The Ninetoes Author of the Month: January 2022

See the source image

My choice for Author of the Month is Raymond Chandler.

Raymond Chandler became a mystery novelist after losing his job as an oil company executive, during the great depression. His writing career started with the publication of his first short story “Blackmailers Don’t Shoot” in Black Mask Magazine. His first novel, The Big Sleep was published in 1939.

During the course of his career, he would write seven novels with an eighth novel partially completed (it would go on to be completed by mystery novelist Robert B. Parker.), and of his seven novels, only Playback would not be made into a motion picture. In 1958, a year before he died, Raymond Chandler was elected as president of the Mystery Writers of America.

The list of his seven novels are (in order of publiction):

The Big Sleep (1939)

The Big Sleep: A Novel (Philip Marlowe series Book 1) by [Raymond Chandler, Richard Amsel Movie Tie-In Cover]
Farewell, My Lovely (1940)
book cover of Farewell, My Lovely

The High Window (1942)

book cover of The High Window

The Lady in the Lake (1943)

book cover of The Lady in the Lake

The Little Sister (1949)

book cover of The Little Sister

The Long Goodbye (1953)

book cover of The Long Goodbye

Playback (1958)

Playback: A Novel (Philip Marlowe series Book 7) by [Raymond Chandler]

Trouble Is My Business is a collection of short stories. (It was written in 1939)

Trouble Is My Business: A Novel (Philip Marlowe series Book 8) by [Raymond Chandler]

The Simple Art of Murder is a collection of essays and short stories. (it was written in 1950)

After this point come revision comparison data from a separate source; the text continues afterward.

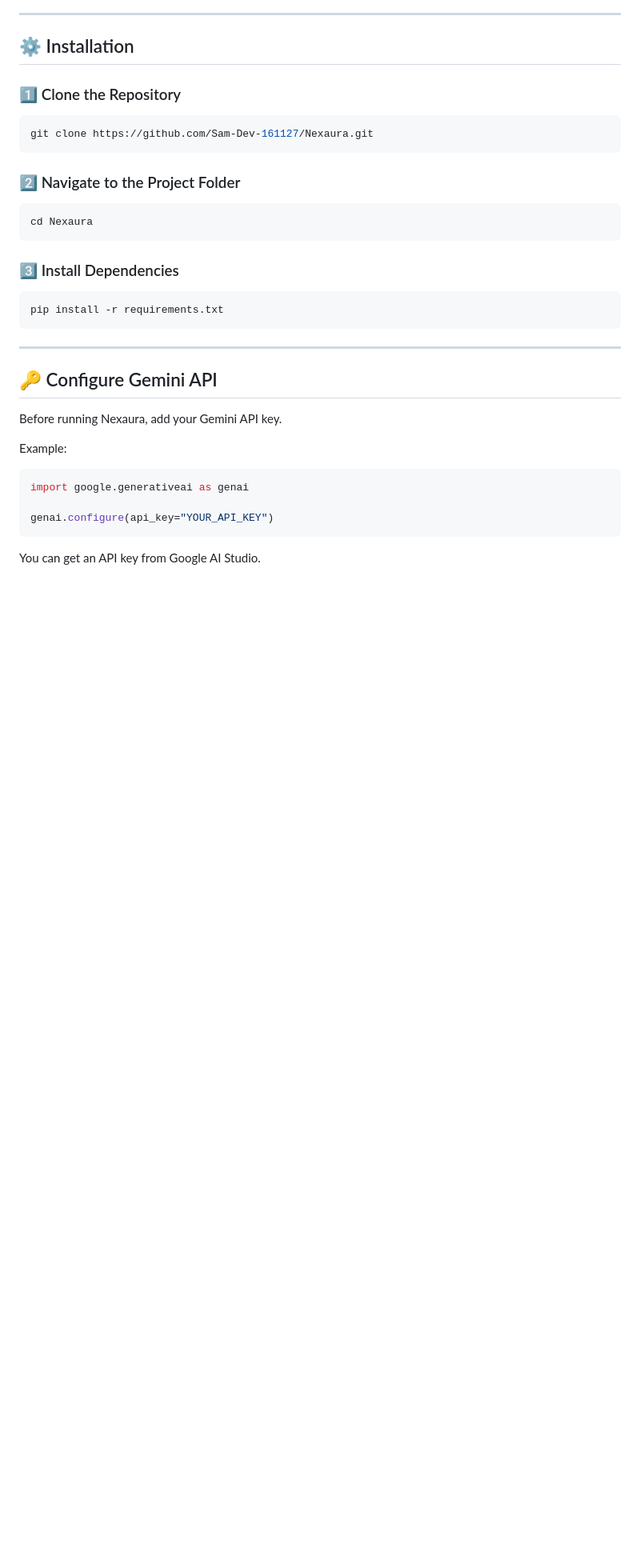
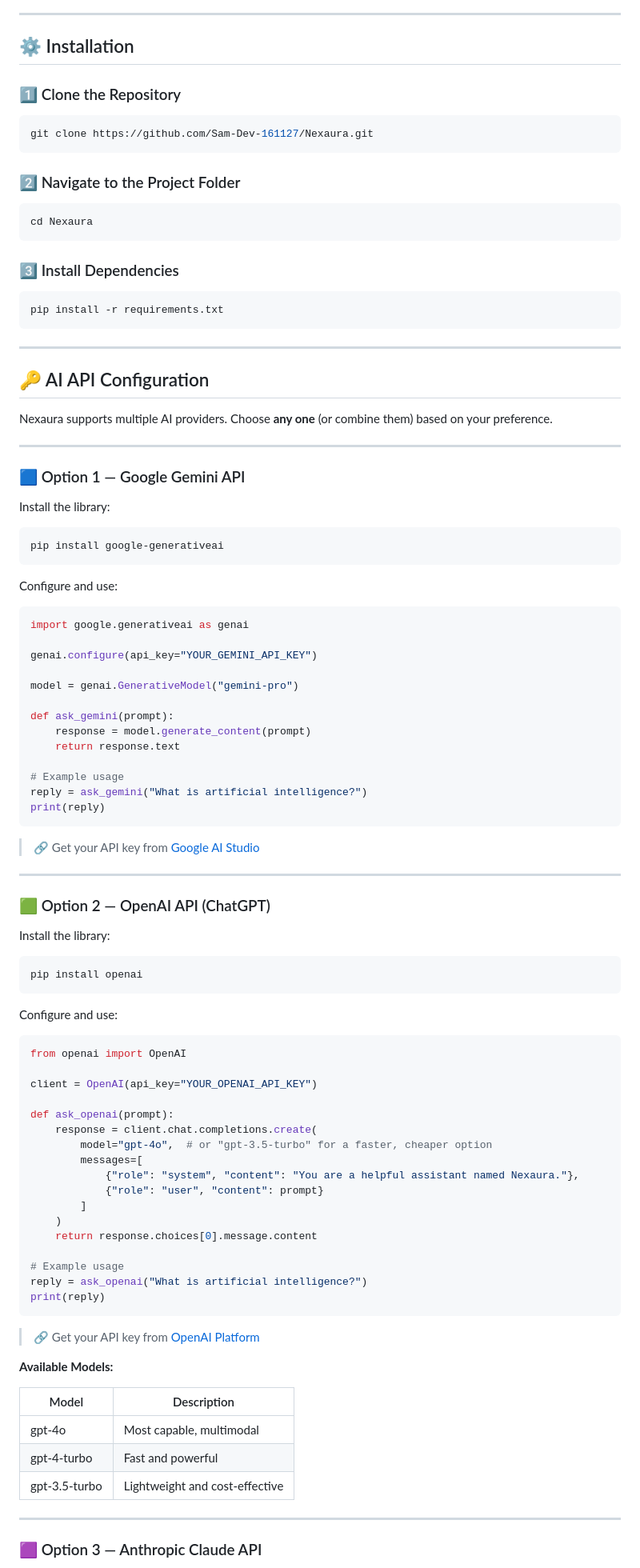
Before and after one commit to sam-dev-161127/Nexaura, a Markdown page: README.md, the part around one of its changes. Shown at 80% size. GitHub-like rendering; blank space fills up the shorter version.

Commit message:
Added code in README for other company API Keys

````diff
--- a/README.md
+++ b/README.md
@@ -110,16 +110,83 @@ pip install -r requirements.txt
 
 ---
 
-## 🔑 Configure Gemini API
+## 🔑 AI API Configuration
 
-Before running Nexaura, add your Gemini API key.
+Nexaura supports multiple AI providers. Choose **any one** (or combine them) based on your preference.
 
-Example:
+---
+
+### 🟦 Option 1 — Google Gemini API
+
+Install the library:
+
+```bash
+pip install google-generativeai
+```
+
+Configure and use:
 
 ```python
 import google.generativeai as genai
 
-genai.configure(api_key="YOUR_API_KEY")
+genai.configure(api_key="YOUR_GEMINI_API_KEY")
+
+model = genai.GenerativeModel("gemini-pro")
+
+def ask_gemini(prompt):
+    response = model.generate_content(prompt)
+    return response.text
+
+# Example usage
+reply = ask_gemini("What is artificial intelligence?")
+print(reply)
 ```
 
-You can get an API key from Google AI Studio.
+> 🔗 Get your API key from [Google AI Studio](https://aistudio.google.com/app/apikey)
+
+---
+
+### 🟩 Option 2 — OpenAI API (ChatGPT)
+
+Install the library:
+
+```bash
+pip install openai
+```
+
+Configure and use:
+
+```python
+from openai import OpenAI
+
+client = OpenAI(api_key="YOUR_OPENAI_API_KEY")
+
+def ask_openai(prompt):
+    response = client.chat.completions.create(
+        model="gpt-4o",  # or "gpt-3.5-turbo" for a faster, cheaper option
+        messages=[
+            {"role": "system", "content": "You are a helpful assistant named Nexaura."},
+            {"role": "user", "content": prompt}
+        ]
+    )
+    return response.choices[0].message.content
+
+# Example usage
+reply = ask_openai("What is artificial intelligence?")
+print(reply)
+```
+
+> 🔗 Get your API key from [OpenAI Platform](https://platform.openai.com/api-keys)
+
+**Available Models:**
+
+| Model         | Description                        |
+| ------------- | ---------------------------------- |
+| gpt-4o        | Most capable, multimodal           |
+| gpt-4-turbo   | Fast and powerful                  |
+| gpt-3.5-turbo | Lightweight and cost-effective     |
+
+---
+
+### 🟪 Option 3 — Anthropic Claude API
+
````
Also changed, not shown: other parts of README.md (+106 -0 lines).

The Simple Art of Murder by [Raymond Chandler]

The Big Sleep Review/ The Ninetoes Book of the Month January 2022

The Big Sleep: A Novel (Philip Marlowe series Book 1) by [Raymond Chandler, Richard Amsel Movie Tie-In Cover]

TITLE: The Big Sleep (Philip Marlowe series Book #1)

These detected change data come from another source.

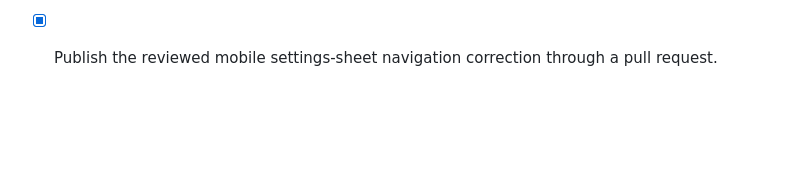
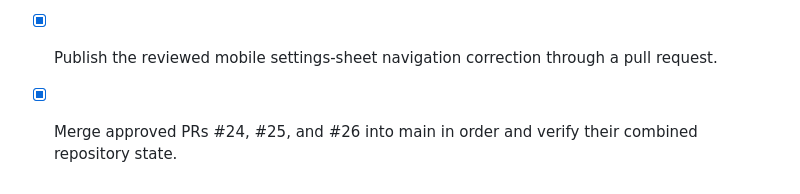
Before and after one commit to adarsh-raj-001/OI-PULSE-AD, a Markdown page: todo.md, the part around the change. Rendered like a GitHub page; blank space fills up the shorter version.

Commit message:
Record approved multi-PR merge

```diff
--- a/todo.md
+++ b/todo.md
@@ -147,3 +147,4 @@
 - [x] Add an accessible upper-left back button that closes settings without applying changes.
 - [x] Validate the mobile portrait settings layout, back interaction, frontend/docs parity, and paper-only safeguards before review publication.
 - [x] Publish the reviewed mobile settings-sheet navigation correction through a pull request.
+- [x] Merge approved PRs #24, #25, and #26 into main in order and verify their combined repository state.
```
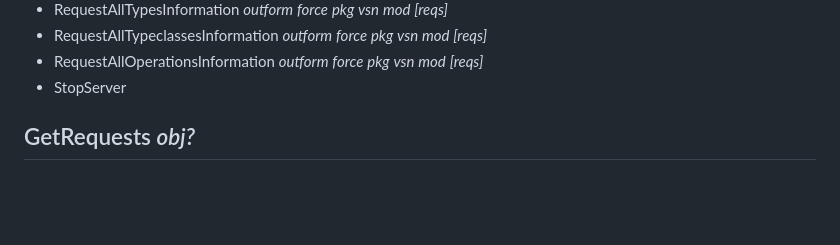
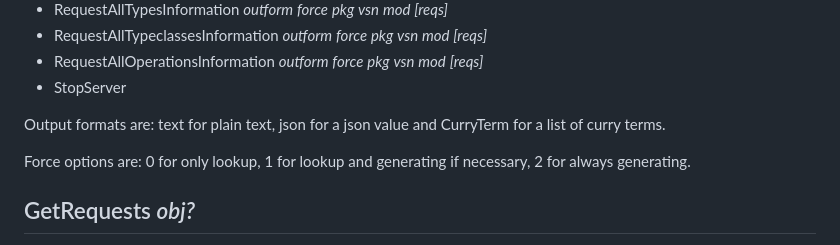
Before and after one commit to curry-language/curry-info-system, a Markdown page: specifications/server_protocol.md, the part around the change. Rendered like a GitHub page; blank space fills up the shorter version.

Commit message:
Added explanations for output formats and force options

```diff
--- a/specifications/server_protocol.md
+++ b/specifications/server_protocol.md
@@ -12,6 +12,10 @@
 * RequestAllTypeclassesInformation *outform* *force* *pkg* *vsn* *mod* *[reqs]*
 * RequestAllOperationsInformation *outform* *force* *pkg* *vsn* *mod* *[reqs]*
 * StopServer
+
+Output formats are: text for plain text, json for a json value and CurryTerm for a list of curry terms.
+
+Force options are: 0 for only lookup, 1 for lookup and generating if necessary, 2 for always generating.
 
 ## GetRequests *obj?*
 
```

AUTHOR: Raymond Chandler

GENRE: Mystery

PAGES: 200

FORMAT: E-book

PRICE: $11.99 e-book

When I was a kid, I would watch the old black and white movies on the television with my grandfather. He loved mysteries. He loved Humphrey Bogart. He also loved to read. On one particular Sunday, we watched THE BIG SLEEP Starring Bogey and Bacall. After watching the movie, he said the same thing he always said when we watched a movie based on a book: “The movie was good, the book is better.” These words followed me all of my life and for the most part, they are 99% correct. This is not one of those times.

Private Eye Philip is hired by a millionaire to handle the blackmailer of one of his two troublesome daughters. The daughters are wild to say the very least. Along the way, he gets mixed up in a missing person’s case, murder, and a pornography ring. He is also upsetting people in high-up places and making friends in low places. All the while dodging bullets and the two daughters’ sexual advances. All for twenty-five dollars a day plus expenses.

I dove into The Big Sleep three days ago. I was immediately sucked into Los Angeles in the 1940s. Chandler’s words flowed off the page and created the movie in my mind perfectly. I walked alongside Marlowe and if I had a trench coat and fedora, I probably would have worn them while reading this book. As I read this book, I heard strains of 1940’s jazz music playing in my mind.

In this case, the book was equal with the Bogart and Bacall movie.

I give it 5 out of 5 bookmarks!